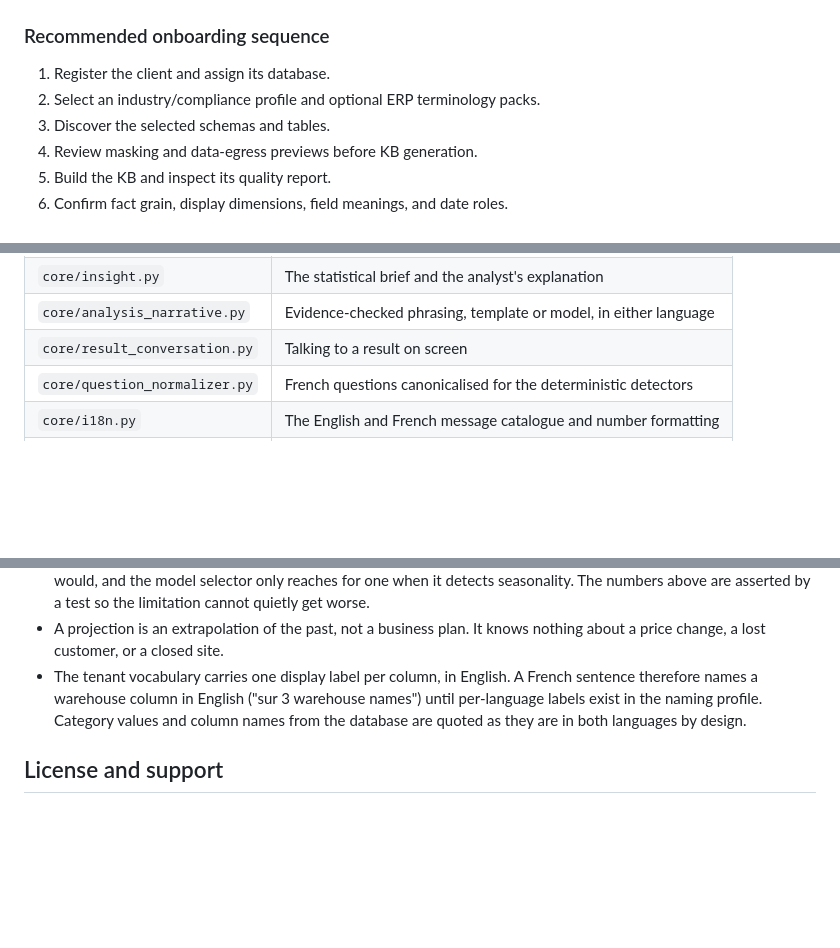
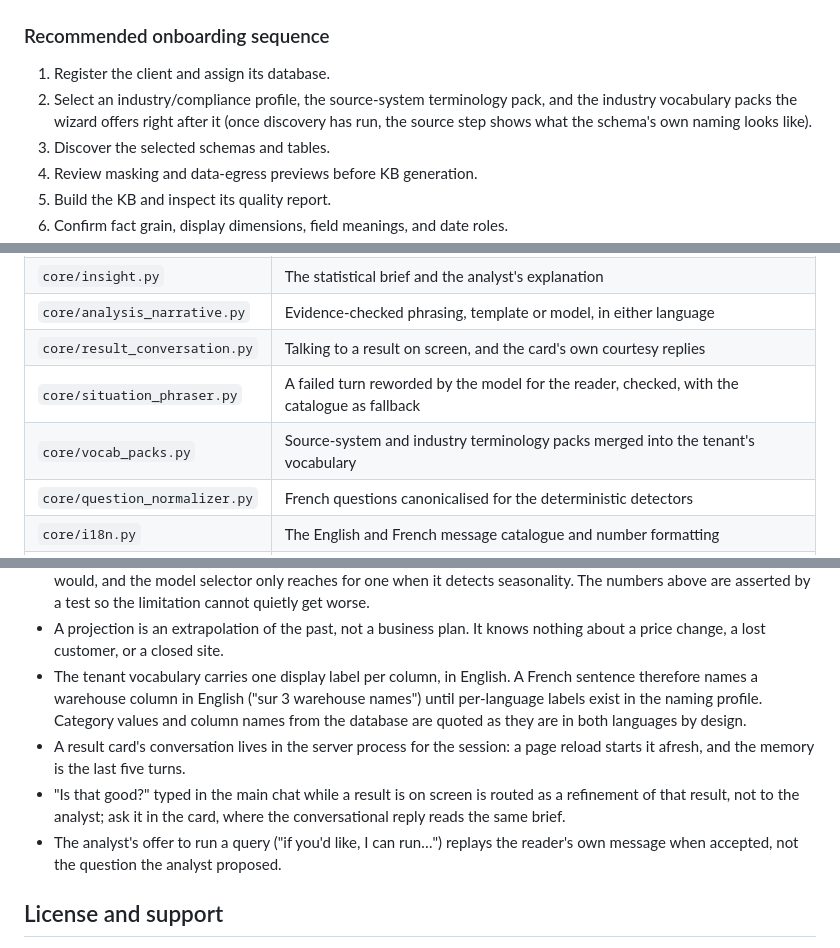
Before and after one commit to sud-sn/Querybot_v2, a Markdown page: README.md, 3 parts joined by grey strips. Rendered like a GitHub page; blank space fills up the shorter version.

```diff
--- a/README.md
+++ b/README.md
@@ -184,7 +189,7 @@ The KB is intentionally more than a collection of embeddings. It combines severa
 ### Recommended onboarding sequence
 
 1. Register the client and assign its database.
-2. Select an industry/compliance profile and optional ERP terminology packs.
+2. Select an industry/compliance profile, the source-system terminology pack, and the industry vocabulary packs the wizard offers right after it (once discovery has run, the source step shows what the schema's own naming looks like).
 3. Discover the selected schemas and tables.
 4. Review masking and data-egress previews before KB generation.
 5. Build the KB and inspect its quality report.
@@ -460,7 +471,9 @@ Primary implementation entry points:
 | `core/response_builder.py` | The answer card: computed summary, result scope, decision signal |
 | `core/insight.py` | The statistical brief and the analyst's explanation |
 | `core/analysis_narrative.py` | Evidence-checked phrasing, template or model, in either language |
-| `core/result_conversation.py` | Talking to a result on screen |
+| `core/result_conversation.py` | Talking to a result on screen, and the card's own courtesy replies |
+| `core/situation_phraser.py` | A failed turn reworded by the model for the reader, checked, with the catalogue as fallback |
+| `core/vocab_packs.py` | Source-system and industry terminology packs merged into the tenant's vocabulary |
 | `core/question_normalizer.py` | French questions canonicalised for the deterministic detectors |
 | `core/i18n.py` | The English and French message catalogue and number formatting |
 | `core/contextual_dates.py` | Metric-aware date-context resolution |
@@ -492,6 +505,9 @@ rule would be one copy that can be forgotten.
 - **Forecast intervals are calibrated for series with a stable trend, and understate uncertainty at longer horizons when the level itself wanders.** Measured against a nominal 95%: about 0.93–0.98 one step ahead, and 0.82–0.86 three steps ahead on a random walk with drift. Neither a straight line nor a damped trend can express a stochastic level, and no interval built from one of them fully accounts for the model being the wrong shape — a differenced ARIMA would, and the model selector only reaches for one when it detects seasonality. The numbers above are asserted by a test so the limitation cannot quietly get worse.
 - A projection is an extrapolation of the past, not a business plan. It knows nothing about a price change, a lost customer, or a closed site.
 - The tenant vocabulary carries one display label per column, in English. A French sentence therefore names a warehouse column in English ("sur 3 warehouse names") until per-language labels exist in the naming profile. Category values and column names from the database are quoted as they are in both languages by design.
+- A result card's conversation lives in the server process for the session: a page reload starts it afresh, and the memory is the last five turns.
+- "Is that good?" typed in the main chat while a result is on screen is routed as a refinement of that result, not to the analyst; ask it in the card, where the conversational reply reads the same brief.
+- The analyst's offer to run a query ("if you'd like, I can run…") replays the reader's own message when accepted, not the question the analyst proposed.
 
 ## License and support
 
```
Also changed, not shown: other parts of README.md (+14 -3 lines).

▶ **What is expected**:
All of the entries above are to be written out exactly, with no pictures.

▶ **Exercise answer**:
Before and after one commit to sud-sn/Querybot_v2, a Markdown page: README.md, 3 parts joined by grey strips. Rendered like a GitHub page; blank space fills up the shorter version.

```diff
--- a/README.md
+++ b/README.md
@@ -184,7 +189,7 @@ The KB is intentionally more than a collection of embeddings. It combines severa
 ### Recommended onboarding sequence
 
 1. Register the client and assign its database.
-2. Select an industry/compliance profile and optional ERP terminology packs.
+2. Select an industry/compliance profile, the source-system terminology pack, and the industry vocabulary packs the wizard offers right after it (once discovery has run, the source step shows what the schema's own naming looks like).
 3. Discover the selected schemas and tables.
 4. Review masking and data-egress previews before KB generation.
 5. Build the KB and inspect its quality report.
@@ -460,7 +471,9 @@ Primary implementation entry points:
 | `core/response_builder.py` | The answer card: computed summary, result scope, decision signal |
 | `core/insight.py` | The statistical brief and the analyst's explanation |
 | `core/analysis_narrative.py` | Evidence-checked phrasing, template or model, in either language |
-| `core/result_conversation.py` | Talking to a result on screen |
+| `core/result_conversation.py` | Talking to a result on screen, and the card's own courtesy replies |
+| `core/situation_phraser.py` | A failed turn reworded by the model for the reader, checked, with the catalogue as fallback |
+| `core/vocab_packs.py` | Source-system and industry terminology packs merged into the tenant's vocabulary |
 | `core/question_normalizer.py` | French questions canonicalised for the deterministic detectors |
 | `core/i18n.py` | The English and French message catalogue and number formatting |
 | `core/contextual_dates.py` | Metric-aware date-context resolution |
@@ -492,6 +505,9 @@ rule would be one copy that can be forgotten.
 - **Forecast intervals are calibrated for series with a stable trend, and understate uncertainty at longer horizons when the level itself wanders.** Measured against a nominal 95%: about 0.93–0.98 one step ahead, and 0.82–0.86 three steps ahead on a random walk with drift. Neither a straight line nor a damped trend can express a stochastic level, and no interval built from one of them fully accounts for the model being the wrong shape — a differenced ARIMA would, and the model selector only reaches for one when it detects seasonality. The numbers above are asserted by a test so the limitation cannot quietly get worse.
 - A projection is an extrapolation of the past, not a business plan. It knows nothing about a price change, a lost customer, or a closed site.
 - The tenant vocabulary carries one display label per column, in English. A French sentence therefore names a warehouse column in English ("sur 3 warehouse names") until per-language labels exist in the naming profile. Category values and column names from the database are quoted as they are in both languages by design.
+- A result card's conversation lives in the server process for the session: a page reload starts it afresh, and the memory is the last five turns.
+- "Is that good?" typed in the main chat while a result is on screen is routed as a refinement of that result, not to the analyst; ask it in the card, where the conversational reply reads the same brief.
+- The analyst's offer to run a query ("if you'd like, I can run…") replays the reader's own message when accepted, not the question the analyst proposed.
 
 ## License and support
 
```
Also changed, not shown: other parts of README.md (+14 -3 lines).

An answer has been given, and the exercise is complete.